The last remaining hurdle to cover was the FIPS 140.2 cryptographic requirements. Once again, DEB reached out to it's University partners and collaborated with it's CISO to review what was in place, what was needed to meet specification, and what it was going to take to get there. DEB System Administrators worked closely with local VA security, installed a series of Solaris upgrades, and met the FIPS prerequisites.

DEB received final approval in May 2009 to reestablish VA-UTHSCSA research operations. The prostate bio-repository went back on line, is fully operational, and is now scheduled for a major software upgrade. In addition, two diabetes trials have opened, there are several existing trials awaiting approval, and a growing queue of new trials waiting to be started.

Given an opportunity to reflect on these events, there were several key factors leading to this successful outcome. DEB has always and continues to operate in a transparent and open environment. University Compliance, Central IT, Information Security, the Institutional Review Board, and University Internal Audit have always been considered partners and members of the research team. This present a dichotomy not unusual for research in that DEB functions as an independent research organization, but also depends on the University enterprise for services making the success of both intertwined. By working within the enterprise, taking the council of partners, and being open to outside input, the only change DEB actually made to get research with the VA moving again was to install the FIPS-specific upgrades. In fact, in the operational model, this would have been done at the VA's request regardless of the VA research shutdown. We truly believe that cooperation leads to collaboration.

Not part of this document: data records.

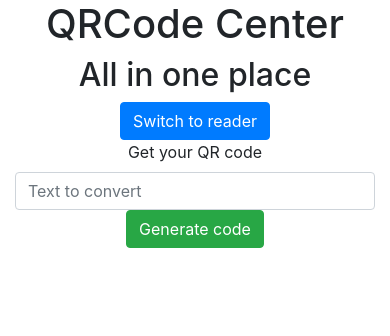
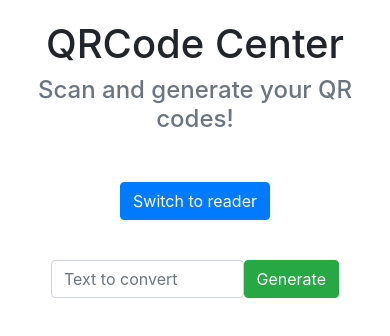
Before and after one commit to mizuris/qr-code-generator, a React (Create React App) app: page / in a window 390 px wide. Shown: the top 336 px of the page. Built offline with nearby package versions, Linux system fonts and the light colour scheme; the HTML template or start-up script is replaced by a standard one.

Commit message:
Set responsive styles. Add classes and displays

```diff
--- a/src/App.css
+++ b/src/App.css
@@ -1,3 +1,18 @@
 .App {
   text-align: center;
+  width: 100%;
+  height: 100vh;
 }
+
+.App-content {
+  height: 50%;
+}
+
+.App-header {
+  margin-bottom: 20px;
+  padding: 20px;
+}
+
+.switch-button {
+  margin-bottom: 40px;
+}
--- a/src/App.tsx
+++ b/src/App.tsx
@@ -17,12 +17,12 @@ function App() {
     <div className="App">
       <header className="App-header">
         <h1>QRCode Center</h1>
-        <h2>All in one place</h2>
+        <h4 className="text-muted">Scan and generate your QR codes!</h4>
       </header>
-      <Button onClick={() => switchDisplay()}>
+      <Button className="switch-button" onClick={() => switchDisplay()}>
         Switch to {displayComponent === "generator" ? "reader" : "generator"}
       </Button>
-      <Container>
+      <Container className="App-content">
         <Row>
           {displayComponent === "generator" ? (
             <Col>
--- a/src/Components/CodeGenerator.css
+++ b/src/Components/CodeGenerator.css
@@ -1,7 +1,15 @@
-.reader-container {
-    flex-direction: column;
+.generator-form {
+  width: 80%;
+  display: flex;
+  align-items: center;
+  justify-content: space-evenly;
 }
 
-.reader-content {
+.generator-result {
+    margin-top: 50px;
     width: 100%;
 }
+
+.generator-result-img {
+    width: 60%;
+}
--- a/src/Components/CodeGenerator.tsx
+++ b/src/Components/CodeGenerator.tsx
@@ -22,8 +22,7 @@ function CodeGenerator() {
 
   return (
     <div className="generator-container">
-      <Form className="generator-form" onSubmit={handleSubmit}>
-        <Form.Label>Get your QR code</Form.Label>
+      <Form className="generator-form ml-auto mr-auto" onSubmit={handleSubmit}>
         <Form.Control
           className="generator-input"
           type="text"
@@ -31,14 +30,16 @@ function CodeGenerator() {
           placeholder="Text to convert"
           onChange={(e) => setQrText(e.target.value)}
         />
-        <Button type="submit" variant="success">
-          Generate code
+        <Button className="generator-button" type="submit" variant="success">
+          Generate
         </Button>
       </Form>
       {qrUrl ? (
-        <a href={qrUrl} download={qrText}>
-          <img className="generator-result" src={qrUrl} alt={qrText} />
-        </a>
+        <div className="generator-result">
+          <a href={qrUrl} download={qrText}>
+            <img className="generator-result-img" src={qrUrl} alt={qrText} />
+          </a>
+        </div>
       ) : (
         ""
       )}
--- a/src/Components/CodeReader.css
+++ b/src/Components/CodeReader.css
@@ -1,5 +1,8 @@
-.reader-container {
-  display: flex;
-  align-items: center;
-  justify-content: center;
+.reader-content {
+  width: 60%;
 }
+
+.reader-result-text {
+  color: blue;
+  font-weight: 700;
+}
--- a/src/Components/CodeReader.tsx
+++ b/src/Components/CodeReader.tsx
@@ -7,11 +7,11 @@ function CodeReader() {
     error: "",
   });
 
-  const [options, setOptions] = useState({
+  const options = {
     legacyMode: false,
     resolution: 600,
     delay: 500,
-  });
+  };
 
   const handleScan = (data: string | null) => {
     if (data) {
@@ -25,25 +25,16 @@ function CodeReader() {
 
   return (
     <div className="reader-container">
-      <div className="reader-options">
-        <label htmlFor="resolution">Set resolution</label>
-        <input
-          name="resolution"
-          type="number"
-          value={options.resolution}
-          min="100"
-          max="1000"
-          step="10"
-          onChange={(e) =>
-            setOptions({
-              ...options,
-              [e.target.name]: parseInt(e.target.value),
-            })
-          }
-        />
-      </div>
+      {scan.result ? (
+        <div className="reader-result">
+          <h6 className="text-muted">Scanned code message:</h6>
+          <p className="reader-result-text">{scan.result}</p>
+        </div>
+      ) : (
+        ""
+      )}
       <QrReader
-        className="reader-content"
+        className="reader-content ml-auto mr-auto"
         legacyMode={options.legacyMode}
         resolution={options.resolution}
         delay={options.delay}
@@ -51,7 +42,6 @@ function CodeReader() {
         onScan={handleScan}
         onError={handleError}
       />
-      <p className="reader-result">Scanned code result: {scan.result}</p>
     </div>
   );
 }
--- a/src/index.css
+++ b/src/index.css
@@ -8,8 +8,6 @@ body {
     sans-serif;
   -webkit-font-smoothing: antialiased;
   -moz-osx-font-smoothing: grayscale;
-  width: 100%;
-  height: 100vh;
 }
 
 code {
```
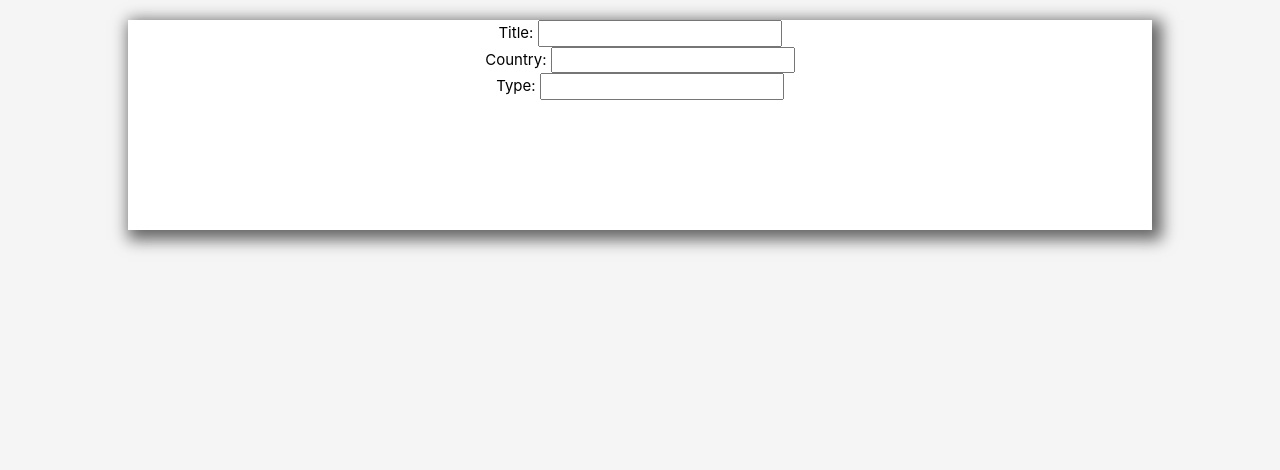
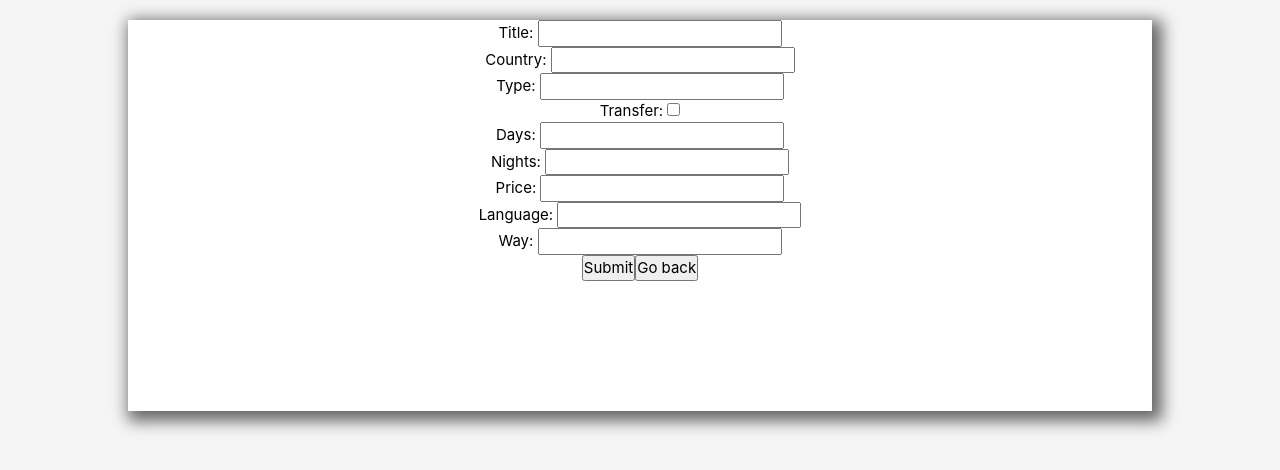
Before and after one commit to Alfi2490/task3, a React (Create React App) app: page /admin/form in a window 1280 px wide. Shown: the top 470 px of the page. Built offline with nearby package versions, Linux system fonts and the light colour scheme.

Commit message:
admin form in process

```diff
--- a/src/components/AdminPage/AdminForm/AdminForm.jsx
+++ b/src/components/AdminPage/AdminForm/AdminForm.jsx
@@ -9,6 +9,7 @@ function AdminForm() {
     const formik = useFormik({
 
         initialValues: {
+
             Country: event.Country,
             Dates: event.Dates,
             Days: event.Days,
@@ -21,18 +22,31 @@ function AdminForm() {
             Transfer: event.Transfer,
             Type: event.Type,
             Way: event.Way
+
         },
 
         onSubmit: values => {
 
         }
+
     });
 
-    return <div className="AdminForm">
+    return <form className="AdminForm">
+
         Title: <input type="text" name="Title" id="Title" value={formik.values.Title}/><br />
         Country: <input type="text" name="Country" id="Country" value={formik.values.Country}/><br />
         Type: <input type="text" name="Type" id="Type" value={formik.values.Type} /><br />
-    </div>
+        Transfer: <input type="checkbox" name="Transfer" id="Transfer" checked={formik.values.Transfer} /><br />
+        Days: <input type="number" name="Days" id="Days" value={formik.values.Days} /><br />
+        Nights: <input type="number" name="Nights" id="Nights" value={formik.values.Nights} /><br />
+        Price: <input type="number" name="Price" id="Price" value={formik.values.Price} /><br />
+        Language: <input type="text" name="Language" id="Language" value={formik.values.Language} /><br />
+        Way: <input type="text" name="Way" id="Way" value={formik.values.Way} /><br />
+
+        <button type="submit">Submit</button>
+        <button>Go back</button>
+
+    </form>
 }
 
 export default AdminForm;
--- a/src/components/AdminPage/AdminLenth/AdminLenthRow/AdminLenthRowElement/AdminLenthRowElement.jsx
+++ b/src/components/AdminPage/AdminLenth/AdminLenthRow/AdminLenthRowElement/AdminLenthRowElement.jsx
@@ -15,14 +15,14 @@ function AdminLenthRowElement (props) {
         history.push('/admin/form')
     }
 
-    const littleElem = <tr className="AdminLenthRowElement">
-            <td onClick={() => setState(!state)}>{event.Country}</td>
+    const littleElem = <>
+            <td >{event.Country}</td>
             <td>{event.Title}</td>
             <td>{event.Dates.From.slice(4,15)}</td>
-        </tr>;
+        </>;
 
-    const bigElem = <tr className="AdminLenthRowElement">
-        <td onClick={() => setState(!state)}>{event.Country}</td>
+    const bigElem = <>
+        <td>{event.Country}</td>
         <td>{event.Title}, {event.Price}$</td>
         <td>
             {event.Dates.From.slice(4,15)} - {event.Dates.To.slice(4,15)}
@@ -30,9 +30,11 @@ function AdminLenthRowElement (props) {
             {event.Way}
             <button onClick={() => handleSetEvent() }>Edit event</button>
         </td>
-</tr>;
+    </>;
 
-    return state ? bigElem : littleElem
+    return <tr className="AdminLenthRowElement" onClick={() => setState(!state)}>
+           {state ? bigElem : littleElem}
+        </tr>;
 }
 
 export default AdminLenthRowElement;
```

During this process, we did learn a few lessons. As difficult as it was at times, we recognized the importance of patience. This was key in realigning the two organizations. The stakes are high, the problem complex, and the variables almost too numerous to count and persistence pays off. We remained determined in our efforts even when it seemed like all of our attempts were failures. We also understood while research is DEB's top priority, it's just one of the VA's many missions. There were times we had to wait until they were ready and able to work with us. Lastly, this experience reinforced how important partners are to any successful operation. This would not have been possible if the VA ACOS for Research (Dr. Peter Melby), his assistant chief (Dr. Kim Summers), the University's CIO (Mr. Jerry York), and his Chief Information Security Officer (Mr. David Nelson) were not as committed, dedicated, and diligent as they all proved to be.

For those that would like additional information, learn more of our experiences, or discuss details from the text, I would be pleased to share what we've done and what we've learned. I can be reached at sanns@uthscsa.edu.

Member Viewpoints

Featured in issues of the GIR Newsletter and the GIR website, these articles are contributed by GIR representatives on current IT-related issues, challenge solutions, and technological innovations in academic medical institutions.